AIM OF THE EXERCISE>
Read through the records below and copy each line that uses the word "main".

(Code change snippets)

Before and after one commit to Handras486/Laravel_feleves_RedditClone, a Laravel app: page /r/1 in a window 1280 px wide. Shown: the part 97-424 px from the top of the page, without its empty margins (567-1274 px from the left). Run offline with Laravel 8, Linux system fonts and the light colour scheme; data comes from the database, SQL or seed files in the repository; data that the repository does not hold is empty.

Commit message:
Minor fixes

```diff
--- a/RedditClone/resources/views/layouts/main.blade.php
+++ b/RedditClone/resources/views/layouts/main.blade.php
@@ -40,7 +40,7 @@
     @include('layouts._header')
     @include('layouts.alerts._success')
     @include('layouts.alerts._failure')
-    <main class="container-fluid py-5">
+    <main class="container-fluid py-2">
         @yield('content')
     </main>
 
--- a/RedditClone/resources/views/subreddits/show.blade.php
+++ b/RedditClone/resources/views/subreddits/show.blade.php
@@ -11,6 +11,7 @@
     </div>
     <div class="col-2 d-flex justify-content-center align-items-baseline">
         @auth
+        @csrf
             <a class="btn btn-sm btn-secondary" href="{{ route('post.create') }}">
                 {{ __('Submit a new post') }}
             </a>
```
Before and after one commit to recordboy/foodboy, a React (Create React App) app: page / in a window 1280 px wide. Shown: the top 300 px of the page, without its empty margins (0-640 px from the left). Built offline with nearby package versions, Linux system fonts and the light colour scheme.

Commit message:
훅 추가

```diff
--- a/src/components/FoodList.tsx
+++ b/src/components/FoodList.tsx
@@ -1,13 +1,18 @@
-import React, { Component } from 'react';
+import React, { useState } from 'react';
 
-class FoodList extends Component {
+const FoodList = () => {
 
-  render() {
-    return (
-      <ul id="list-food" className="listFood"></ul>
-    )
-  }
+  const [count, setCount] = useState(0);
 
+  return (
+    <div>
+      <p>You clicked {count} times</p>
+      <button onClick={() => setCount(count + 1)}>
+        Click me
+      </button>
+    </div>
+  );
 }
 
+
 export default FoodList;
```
* * *
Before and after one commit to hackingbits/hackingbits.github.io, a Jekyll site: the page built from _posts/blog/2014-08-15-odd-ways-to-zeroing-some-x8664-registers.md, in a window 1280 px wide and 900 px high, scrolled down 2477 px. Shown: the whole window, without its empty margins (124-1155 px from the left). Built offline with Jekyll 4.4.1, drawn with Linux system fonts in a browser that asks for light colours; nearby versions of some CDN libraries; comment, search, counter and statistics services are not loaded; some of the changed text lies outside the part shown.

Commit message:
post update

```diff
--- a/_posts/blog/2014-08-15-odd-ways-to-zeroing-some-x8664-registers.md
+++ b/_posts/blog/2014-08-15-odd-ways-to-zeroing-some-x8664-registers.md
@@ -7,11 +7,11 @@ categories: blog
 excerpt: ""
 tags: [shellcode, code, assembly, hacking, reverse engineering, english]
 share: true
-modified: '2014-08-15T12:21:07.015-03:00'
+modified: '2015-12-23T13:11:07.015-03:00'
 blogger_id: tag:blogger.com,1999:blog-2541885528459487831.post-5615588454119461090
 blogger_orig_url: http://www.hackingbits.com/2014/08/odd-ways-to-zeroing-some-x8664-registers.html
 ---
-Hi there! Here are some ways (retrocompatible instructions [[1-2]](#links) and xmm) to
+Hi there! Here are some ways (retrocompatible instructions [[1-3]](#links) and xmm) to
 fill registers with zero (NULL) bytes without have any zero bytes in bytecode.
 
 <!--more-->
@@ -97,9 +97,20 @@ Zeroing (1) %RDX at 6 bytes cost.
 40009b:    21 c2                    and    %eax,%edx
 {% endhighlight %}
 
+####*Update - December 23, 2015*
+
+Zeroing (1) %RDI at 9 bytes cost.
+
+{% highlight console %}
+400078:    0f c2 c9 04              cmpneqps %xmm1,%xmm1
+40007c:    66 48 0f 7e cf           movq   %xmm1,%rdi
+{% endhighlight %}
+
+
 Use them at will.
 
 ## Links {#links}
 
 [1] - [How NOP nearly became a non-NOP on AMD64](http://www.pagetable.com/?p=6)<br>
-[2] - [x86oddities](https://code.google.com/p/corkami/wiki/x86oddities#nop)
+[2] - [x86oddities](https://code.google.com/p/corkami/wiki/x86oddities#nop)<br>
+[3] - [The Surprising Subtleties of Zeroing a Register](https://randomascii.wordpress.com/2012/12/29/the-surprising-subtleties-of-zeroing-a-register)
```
--
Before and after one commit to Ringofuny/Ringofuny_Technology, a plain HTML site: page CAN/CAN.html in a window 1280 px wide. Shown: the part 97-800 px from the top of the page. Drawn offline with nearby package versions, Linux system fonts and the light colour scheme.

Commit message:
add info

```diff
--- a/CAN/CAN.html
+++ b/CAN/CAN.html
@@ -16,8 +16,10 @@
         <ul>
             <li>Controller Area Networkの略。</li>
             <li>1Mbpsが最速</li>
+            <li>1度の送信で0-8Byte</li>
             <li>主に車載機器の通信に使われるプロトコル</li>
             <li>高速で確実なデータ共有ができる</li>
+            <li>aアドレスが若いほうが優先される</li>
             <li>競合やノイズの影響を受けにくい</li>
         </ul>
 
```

TASK ANSWER>
--- a/RedditClone/resources/views/layouts/main.blade.php
+++ b/RedditClone/resources/views/layouts/main.blade.php
-    <main class="container-fluid py-5">
+    <main class="container-fluid py-2">
     </main>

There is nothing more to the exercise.